With talks underway in Brussels about the EU-Mercosur trade agreement, we are in Melles, in the Belgian countryside where a number of small scale beef producers are based to talk about their concerns of opening up European markets to Latin America.
With talks underway in Brussels about the EU-Mercosur trade agreement, we went to Melles, in the Belgian countryside where a number of small-scale beef producers are based. Meat is one of the most contentious topics in the negotiations. Brazil is the second largest meat producer in the world and many Belgians are worried, especially stock breeders like Yves Marie Desbruyeres.
"I would like to be able to function without subsidies, and have a fair price for our products; but in fact, if we have products coming from Mercosur, with lower welfare contributions, income and environmental taxes, we can't be competitive with those countries. I can only hope that your viewers will realise that by eating local Belgian products, they'll help preserve our environment and ecosystems," Yves-Marie explains.

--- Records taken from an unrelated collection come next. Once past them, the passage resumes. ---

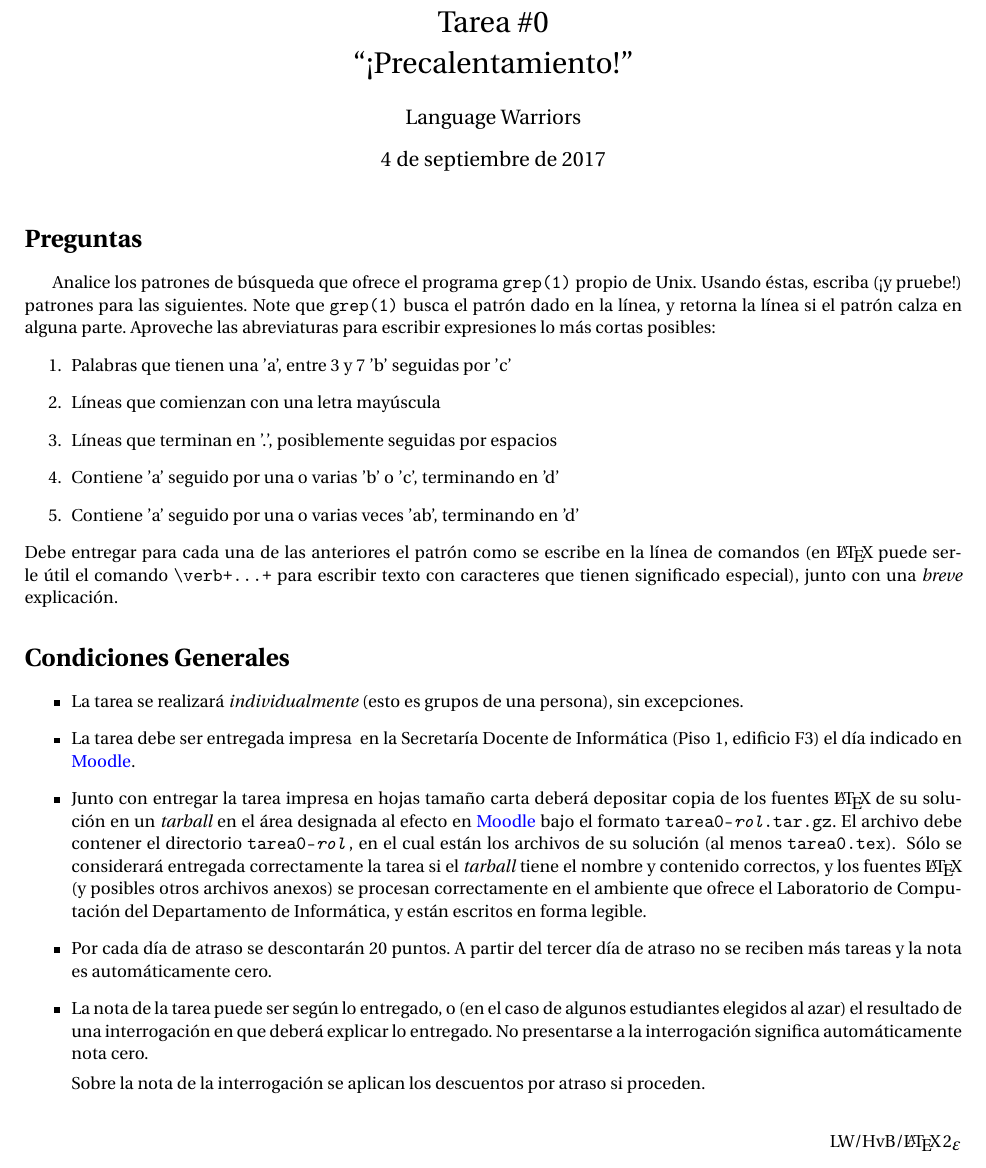
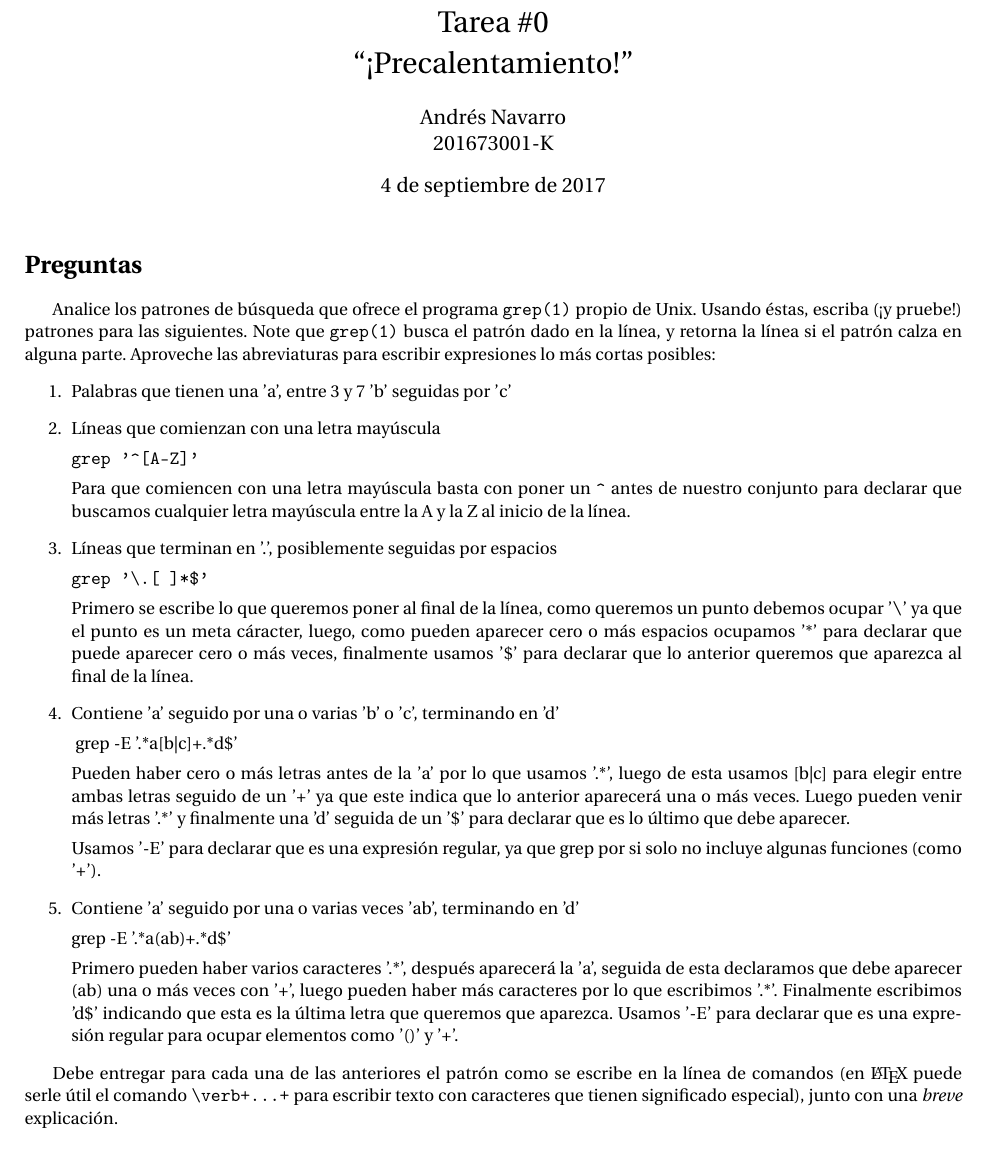
Before and after one commit to Blarep/Tarea1Talf, a LaTeX problem sheet (tarea-0/en/tarea-0.tex, which reads tarea-0/en/condiciones.tex): part of the page, cut so that both start at the same text. Compiled offline with pdfLaTeX.

Commit message:
caquita falta 1

```diff
--- a/tarea-0/en/condiciones.tex
+++ /dev/null
@@ -1,89 +0,0 @@
-% Condiciones generales de tareas de Fundamentos de Informática I, 2015
-\section*{Condiciones Generales}
-
-  \begin{itemize}
-  \item
-    La tarea se realizará \emph{individualmente}
-    (esto es grupos de una persona),
-    sin excepciones.
-  \item
-    La tarea debe ser entregada impresa
-\if\num0
-\else
-     o manuscrita
-\fi
-    en
-    la Secretaría Docente de Informática
-    (Piso 1, edificio F3)
-    el día indicado en \href{http://moodle.inf.utfsm.cl}{Moodle}.
-  \item
-\if\num0
-    Junto
-\else
-    Opcionalmente,
-    puede desarrollar la tarea en \LaTeX{},
-    lo cual tiene una bonificación de 10 puntos.
-    Para obtener la bonificación,
-    junto
-\fi
-    con entregar la tarea impresa en hojas tamaño carta
-    deberá depositar copia
-    de los fuentes \LaTeX{} de su solución en un \emph{tarball}
-    en el área designada al efecto
-    en \href{http://moodle.inf.utfsm.cl}{Moodle}
-    bajo el formato
-    \texttt{tarea\num-\emph{rol}.tar.gz}.
-    El archivo debe contener el directorio \texttt{tarea\num-\emph{rol}},
-    en el cual están los archivos de su solución
-    (al menos \texttt{tarea\num.tex}).
-\if\num0
-    Sólo se considerará entregada correctamente la tarea si
-\else
-    Tiene derecho a la bonificación sólo si
-\fi
-    el \emph{tarball} tiene el nombre y contenido correctos,
-    y los fuentes \LaTeX{}
-    (y posibles otros archivos anexos)
-    se procesan correctamente
-    en el ambiente que ofrece el Laboratorio de Computación
-    del Departamento de Informática,
-    y están escritos en forma legible.
-\if\num0
-\else
-
-    Si la entrega es en manuscrito,
-    está afecta a descuento de hasta 20 puntos por desorden o ilegibilidad.
-\fi
-\ifdefined\ontime
-  \item
-    El plazo de entrega dado para esta tarea es definitivo,
-    no se aceptan entregas atrasadas.
-\else
-  \item
-    Por cada día de atraso se descontarán 20 puntos.
-    A partir del tercer día de atraso
-    no se reciben más tareas y la nota es automáticamente cero.
-\fi
-  \item
-    La nota de la tarea puede ser según lo entregado,
-    o (en el caso de algunos estudiantes elegidos al azar)
-    el resultado de una interrogación en que deberá explicar lo entregado.
-    No presentarse a la interrogación significa automáticamente
-    nota cero.
-
-    Sobre la nota de la interrogación se aplican
-\ifdefined\ontime
-    la bonificación por entrega en \LaTeX{}
-    o el descuento por desorden.
-\else
-    los descuentos por atraso
-    si proceden%
-\if\num0%
-    .%
-\else%
-    ,
-    y la bonificación por entrega en \LaTeX{}
-    o los descuentos por desorden.
-\fi
-\fi
-  \end{itemize}
--- a/tarea-0/en/tarea-0.tex
+++ b/tarea-0/en/tarea-0.tex
@@ -12,7 +12,7 @@
 \title{Informática Teórica\\
        Tarea \#\num \\
        ``¡Precalentamiento!''}
-\author{Language Warriors}
+\author{Andrés Navarro \\ 201673001-K}
 \date{4 de septiembre de 2017}
 
 \begin{document}
@@ -36,23 +36,44 @@
     Palabras que tienen una 'a', entre \(3\) y \(7\) 'b' seguidas por 'c'
   \item
     Líneas que comienzan con una letra mayúscula
+
+    \verb+grep '^[A-Z]'+
+
+    Para que comiencen con una letra mayúscula basta con poner un \verb+^+ antes de nuestro conjunto para declarar que buscamos cualquier letra mayúscula entre la A y la Z al inicio de la línea.
+
   \item
     Líneas que terminan en '.',
     posiblemente seguidas por espacios
+
+    \verb+grep '\.[ ]*$'+
+
+    Primero se escribe lo que queremos poner al final de la línea, como queremos un punto debemos ocupar '\verb+\+'  ya que el punto es un meta cáracter, luego, como pueden aparecer cero o más espacios ocupamos  '*'  para declarar que puede aparecer cero o más veces, finalmente usamos '\$' para declarar que lo anterior queremos que aparezca al final de la línea.
+
   \item
     Contiene 'a' seguido por una o varias 'b' o 'c',
     terminando en 'd'
+
+    \text{ grep -E '.*a[b|c]+.*d\$'}
+
+    Pueden haber cero o más letras antes de la 'a' por lo que usamos '.*', luego de esta usamos [b|c] para elegir entre ambas letras seguido de un '+' ya que este indica que lo anterior aparecerá una o más veces. Luego pueden venir más letras '.*' y finalmente una 'd' seguida de un '\$' para declarar que es lo último que debe aparecer.
+
+    Usamos '-E' para declarar que es una expresión regular, ya que grep por si solo no incluye algunas funciones (como '+').
   \item
     Contiene 'a' seguido por una o varias veces 'ab', terminando en 'd'
+
+    \text{grep -E '.*a(ab)+.*d\$'}
+
+    Primero pueden haber varios caracteres '.*', después aparecerá la 'a', seguida de esta declaramos que debe aparecer (ab) una o más veces con '+', luego pueden haber más caracteres por lo que escribimos '.*'. Finalmente escribimos 'd\$' indicando que esta es la última letra que queremos que aparezca.
+    Usamos '-E' para declarar que es una expresión regular para ocupar elementos como '()' y '+'.
   \end{enumerate}
+
+
   Debe entregar para cada una de las anteriores el patrón
   como se escribe en la línea de comandos
   (en \LaTeX{} puede serle útil el comando \verb!\verb+...+!
    para escribir texto con caracteres que tienen significado especial),
   junto con una \emph{breve} explicación.
 
-\input{condiciones}
-  \vfill\hfill LW/HvB/\LaTeXe
 \end{document}
 
 %%% Local Variables:
```
Also changed, not shown: a.txt (added, +6 -0 lines), tarea-0/en/tarea-0.pdf, 4 other files.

The EU is Mercosur's largest trading partner and talks with Argentina, Brazil, Paraguay and Uruguay have been going on since 2000. Seven countries have written to Brussels to ask for the deal to be sealed ASAP. France and Poland want more "measures to protect the rural economy".The deal would include services and public procurement, as well as sugar, orange juice and rice. The EU Brazil association wants to go even further – in the digital sector.
"Why don't we have a common strategy on artificial intelligence?" asks Luigi Gambardella, President of EU Brazil association. "Europe has just presented its own strategy... why don't we work together, why we don't create a common area for cloud services? What I would very much like to see is more cooperation in the technological start up area. These kind of things are even more important than how much beef you export."
But first, the EU hopes to sell more cars and car parts; as well as machinery, pharmaceuticals and chemicals to the 270 million consumers in that four countries. Wine and dairy too. For the EU institutions, it is about fighting protectionism by delivering fairer trade deals.
"In the concrete trade deal with Mercosur, there is a chapter about sustainable development that would be the most ambitious of every other signed so far and a clear protection of the human rights. It is about a model in which the EU does not only export goods and services; but also exports values and principles. When facing the "rule of the strongest" that Donald Trump wants to impose; we show a different commercial policy," says Spanish Socialist MEP Inmaculada Rodríguez-Piñero.
Not everyone is convinced and fresh protests are inevitable. That said, both blocs have pledged to conclude the deal before the next European Commission comes in to power.